▶ Provided records:

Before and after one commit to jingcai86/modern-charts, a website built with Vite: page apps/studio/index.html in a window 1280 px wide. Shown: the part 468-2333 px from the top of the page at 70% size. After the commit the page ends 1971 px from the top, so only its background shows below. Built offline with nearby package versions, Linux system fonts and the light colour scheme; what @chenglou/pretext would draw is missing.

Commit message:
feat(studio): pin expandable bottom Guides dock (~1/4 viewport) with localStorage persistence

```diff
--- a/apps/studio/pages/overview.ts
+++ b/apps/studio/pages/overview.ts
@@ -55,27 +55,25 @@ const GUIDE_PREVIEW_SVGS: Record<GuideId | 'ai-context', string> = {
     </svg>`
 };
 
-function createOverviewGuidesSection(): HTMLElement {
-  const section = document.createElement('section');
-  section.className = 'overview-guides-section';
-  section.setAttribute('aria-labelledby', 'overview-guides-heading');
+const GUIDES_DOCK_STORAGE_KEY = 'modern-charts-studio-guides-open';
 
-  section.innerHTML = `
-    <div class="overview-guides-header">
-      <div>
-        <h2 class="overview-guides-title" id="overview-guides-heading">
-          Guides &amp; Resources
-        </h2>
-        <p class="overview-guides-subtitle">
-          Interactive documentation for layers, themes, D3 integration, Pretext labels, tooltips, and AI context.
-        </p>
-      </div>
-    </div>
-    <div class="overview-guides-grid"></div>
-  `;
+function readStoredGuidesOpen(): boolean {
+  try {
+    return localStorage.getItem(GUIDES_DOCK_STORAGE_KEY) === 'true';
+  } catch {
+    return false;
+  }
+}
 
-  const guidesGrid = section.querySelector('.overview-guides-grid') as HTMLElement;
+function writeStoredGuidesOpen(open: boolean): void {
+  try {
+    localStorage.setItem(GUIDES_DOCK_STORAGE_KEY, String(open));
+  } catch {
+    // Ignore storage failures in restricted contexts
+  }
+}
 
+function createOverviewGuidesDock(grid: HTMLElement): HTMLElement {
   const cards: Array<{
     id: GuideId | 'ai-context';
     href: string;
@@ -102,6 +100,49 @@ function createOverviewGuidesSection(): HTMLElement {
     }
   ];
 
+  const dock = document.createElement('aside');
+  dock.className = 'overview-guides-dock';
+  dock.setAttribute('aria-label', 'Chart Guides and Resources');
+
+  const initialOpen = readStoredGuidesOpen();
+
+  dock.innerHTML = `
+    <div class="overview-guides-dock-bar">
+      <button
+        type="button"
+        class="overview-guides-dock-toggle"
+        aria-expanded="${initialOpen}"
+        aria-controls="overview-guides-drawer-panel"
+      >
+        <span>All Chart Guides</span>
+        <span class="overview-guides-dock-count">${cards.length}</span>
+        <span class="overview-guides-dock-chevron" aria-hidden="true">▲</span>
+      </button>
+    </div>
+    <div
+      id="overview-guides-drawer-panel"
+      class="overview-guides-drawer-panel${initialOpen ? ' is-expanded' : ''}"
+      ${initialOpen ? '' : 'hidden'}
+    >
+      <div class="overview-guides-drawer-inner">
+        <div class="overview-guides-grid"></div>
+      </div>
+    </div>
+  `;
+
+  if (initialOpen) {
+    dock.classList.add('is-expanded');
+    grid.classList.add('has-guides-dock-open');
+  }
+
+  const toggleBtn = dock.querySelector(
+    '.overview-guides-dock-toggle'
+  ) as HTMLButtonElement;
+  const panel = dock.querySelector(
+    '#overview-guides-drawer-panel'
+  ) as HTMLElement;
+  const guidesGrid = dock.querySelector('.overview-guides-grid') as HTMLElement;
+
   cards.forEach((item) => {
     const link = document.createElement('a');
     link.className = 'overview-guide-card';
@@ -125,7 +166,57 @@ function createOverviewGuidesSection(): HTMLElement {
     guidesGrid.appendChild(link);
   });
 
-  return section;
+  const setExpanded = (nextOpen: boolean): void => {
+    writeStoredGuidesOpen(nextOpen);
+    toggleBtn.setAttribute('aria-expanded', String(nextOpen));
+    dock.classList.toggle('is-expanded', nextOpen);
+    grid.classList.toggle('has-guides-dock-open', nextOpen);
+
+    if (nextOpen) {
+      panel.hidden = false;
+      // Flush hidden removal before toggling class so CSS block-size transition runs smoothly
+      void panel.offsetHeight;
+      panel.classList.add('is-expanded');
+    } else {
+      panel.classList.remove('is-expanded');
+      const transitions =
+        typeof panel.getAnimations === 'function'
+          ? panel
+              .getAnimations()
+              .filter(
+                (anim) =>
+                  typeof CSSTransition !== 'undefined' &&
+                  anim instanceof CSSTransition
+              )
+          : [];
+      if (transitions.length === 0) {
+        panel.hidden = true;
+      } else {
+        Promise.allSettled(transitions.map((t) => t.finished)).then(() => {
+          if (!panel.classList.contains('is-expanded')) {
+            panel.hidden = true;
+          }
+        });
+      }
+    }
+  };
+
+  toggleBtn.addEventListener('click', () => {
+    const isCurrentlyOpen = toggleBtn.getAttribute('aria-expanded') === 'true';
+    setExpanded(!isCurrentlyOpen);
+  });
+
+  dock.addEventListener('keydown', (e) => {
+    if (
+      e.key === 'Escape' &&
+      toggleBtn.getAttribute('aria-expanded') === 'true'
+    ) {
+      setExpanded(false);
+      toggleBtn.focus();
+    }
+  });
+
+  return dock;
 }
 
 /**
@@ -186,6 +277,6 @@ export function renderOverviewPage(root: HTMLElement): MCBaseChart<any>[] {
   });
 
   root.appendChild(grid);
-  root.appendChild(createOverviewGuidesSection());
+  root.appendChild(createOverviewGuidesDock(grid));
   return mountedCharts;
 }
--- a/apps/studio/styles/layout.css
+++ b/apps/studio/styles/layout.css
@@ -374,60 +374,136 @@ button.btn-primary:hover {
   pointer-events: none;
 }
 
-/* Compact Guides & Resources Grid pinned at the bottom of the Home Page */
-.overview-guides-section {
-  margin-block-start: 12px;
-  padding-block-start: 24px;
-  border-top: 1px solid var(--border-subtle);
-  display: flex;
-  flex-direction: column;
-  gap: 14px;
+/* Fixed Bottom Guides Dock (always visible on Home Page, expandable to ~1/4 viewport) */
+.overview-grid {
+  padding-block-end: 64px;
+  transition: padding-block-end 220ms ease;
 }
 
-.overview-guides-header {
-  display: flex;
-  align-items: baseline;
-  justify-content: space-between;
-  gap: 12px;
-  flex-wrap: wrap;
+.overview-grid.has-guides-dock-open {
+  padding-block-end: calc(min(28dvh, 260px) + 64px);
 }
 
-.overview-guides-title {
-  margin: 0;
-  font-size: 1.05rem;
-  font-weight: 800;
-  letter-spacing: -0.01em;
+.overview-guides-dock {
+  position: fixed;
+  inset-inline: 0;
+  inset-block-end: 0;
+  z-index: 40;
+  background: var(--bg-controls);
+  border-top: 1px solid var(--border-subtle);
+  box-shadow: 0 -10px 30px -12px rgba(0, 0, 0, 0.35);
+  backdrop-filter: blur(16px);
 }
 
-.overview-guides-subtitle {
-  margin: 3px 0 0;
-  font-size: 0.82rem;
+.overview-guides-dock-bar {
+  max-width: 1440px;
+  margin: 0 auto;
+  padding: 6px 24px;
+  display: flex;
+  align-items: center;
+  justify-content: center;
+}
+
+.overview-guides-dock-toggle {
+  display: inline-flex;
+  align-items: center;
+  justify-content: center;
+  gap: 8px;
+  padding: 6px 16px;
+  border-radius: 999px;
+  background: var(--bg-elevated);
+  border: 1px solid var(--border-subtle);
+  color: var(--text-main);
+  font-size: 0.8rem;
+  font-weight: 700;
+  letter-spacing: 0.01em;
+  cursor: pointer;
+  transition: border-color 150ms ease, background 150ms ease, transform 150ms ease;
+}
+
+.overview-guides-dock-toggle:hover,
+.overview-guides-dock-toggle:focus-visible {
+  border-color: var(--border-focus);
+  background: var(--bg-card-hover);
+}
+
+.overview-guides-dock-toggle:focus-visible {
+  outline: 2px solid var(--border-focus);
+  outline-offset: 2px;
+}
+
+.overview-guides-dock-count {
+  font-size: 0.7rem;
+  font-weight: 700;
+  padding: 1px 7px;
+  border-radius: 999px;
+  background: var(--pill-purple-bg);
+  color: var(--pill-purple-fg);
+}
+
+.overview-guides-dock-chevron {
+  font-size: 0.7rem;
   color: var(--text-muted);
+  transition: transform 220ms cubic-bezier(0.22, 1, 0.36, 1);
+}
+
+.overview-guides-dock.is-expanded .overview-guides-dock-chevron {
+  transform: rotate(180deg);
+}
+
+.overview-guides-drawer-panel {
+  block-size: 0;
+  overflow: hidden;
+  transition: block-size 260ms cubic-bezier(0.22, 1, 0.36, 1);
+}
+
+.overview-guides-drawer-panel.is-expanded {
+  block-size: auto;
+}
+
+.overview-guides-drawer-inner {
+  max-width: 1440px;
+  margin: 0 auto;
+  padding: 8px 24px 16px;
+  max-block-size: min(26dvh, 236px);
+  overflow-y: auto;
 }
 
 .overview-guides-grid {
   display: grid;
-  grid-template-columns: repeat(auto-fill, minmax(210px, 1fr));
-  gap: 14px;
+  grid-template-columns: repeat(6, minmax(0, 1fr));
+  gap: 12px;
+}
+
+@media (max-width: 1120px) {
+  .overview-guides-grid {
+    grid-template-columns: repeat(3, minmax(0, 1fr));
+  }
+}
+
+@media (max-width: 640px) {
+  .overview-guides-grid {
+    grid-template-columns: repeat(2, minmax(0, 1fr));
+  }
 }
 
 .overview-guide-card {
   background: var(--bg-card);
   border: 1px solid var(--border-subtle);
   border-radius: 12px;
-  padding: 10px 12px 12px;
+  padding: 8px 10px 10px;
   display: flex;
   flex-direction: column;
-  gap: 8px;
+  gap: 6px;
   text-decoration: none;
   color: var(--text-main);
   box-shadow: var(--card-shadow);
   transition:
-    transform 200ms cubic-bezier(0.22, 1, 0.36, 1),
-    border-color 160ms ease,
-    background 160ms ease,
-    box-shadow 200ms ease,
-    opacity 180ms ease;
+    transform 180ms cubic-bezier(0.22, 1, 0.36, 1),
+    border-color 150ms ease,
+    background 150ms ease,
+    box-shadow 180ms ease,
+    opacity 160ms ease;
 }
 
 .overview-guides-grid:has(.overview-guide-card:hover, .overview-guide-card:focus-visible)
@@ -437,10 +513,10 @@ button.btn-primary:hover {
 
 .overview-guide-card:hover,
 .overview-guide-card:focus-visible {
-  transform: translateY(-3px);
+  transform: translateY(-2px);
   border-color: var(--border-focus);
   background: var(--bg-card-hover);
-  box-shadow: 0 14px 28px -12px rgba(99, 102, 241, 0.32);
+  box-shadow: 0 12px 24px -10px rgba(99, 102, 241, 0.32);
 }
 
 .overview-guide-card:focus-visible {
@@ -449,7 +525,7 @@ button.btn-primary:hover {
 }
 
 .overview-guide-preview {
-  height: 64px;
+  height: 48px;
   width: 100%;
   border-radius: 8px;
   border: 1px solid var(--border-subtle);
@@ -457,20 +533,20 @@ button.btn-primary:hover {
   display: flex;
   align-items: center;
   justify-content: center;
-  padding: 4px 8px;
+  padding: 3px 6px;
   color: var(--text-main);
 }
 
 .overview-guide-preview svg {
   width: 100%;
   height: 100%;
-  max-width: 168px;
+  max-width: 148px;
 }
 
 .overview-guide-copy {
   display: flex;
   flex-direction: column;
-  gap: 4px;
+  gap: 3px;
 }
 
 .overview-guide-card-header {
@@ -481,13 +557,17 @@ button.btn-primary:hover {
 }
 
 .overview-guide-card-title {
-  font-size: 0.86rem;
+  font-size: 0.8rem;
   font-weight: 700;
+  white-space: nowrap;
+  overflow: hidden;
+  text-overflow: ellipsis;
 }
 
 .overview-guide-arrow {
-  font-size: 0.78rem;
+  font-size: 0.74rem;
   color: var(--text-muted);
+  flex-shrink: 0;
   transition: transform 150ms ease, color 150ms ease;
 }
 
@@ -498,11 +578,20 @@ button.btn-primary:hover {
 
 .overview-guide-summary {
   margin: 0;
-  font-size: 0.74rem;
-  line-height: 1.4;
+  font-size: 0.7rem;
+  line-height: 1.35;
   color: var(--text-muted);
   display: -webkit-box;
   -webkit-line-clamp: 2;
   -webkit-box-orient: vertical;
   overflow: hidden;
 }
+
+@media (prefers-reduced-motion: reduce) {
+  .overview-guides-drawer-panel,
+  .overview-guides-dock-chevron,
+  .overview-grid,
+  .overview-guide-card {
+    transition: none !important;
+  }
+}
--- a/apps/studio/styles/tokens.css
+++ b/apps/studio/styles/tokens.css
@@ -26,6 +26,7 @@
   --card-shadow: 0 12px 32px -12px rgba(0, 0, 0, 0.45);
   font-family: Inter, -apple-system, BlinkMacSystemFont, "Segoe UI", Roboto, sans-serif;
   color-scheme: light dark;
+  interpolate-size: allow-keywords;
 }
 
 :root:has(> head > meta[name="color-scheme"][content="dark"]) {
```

▶ What is being asked:
A single number is the whole answer: how many lines in the data above hold the string "width".

▶ Task answer:
8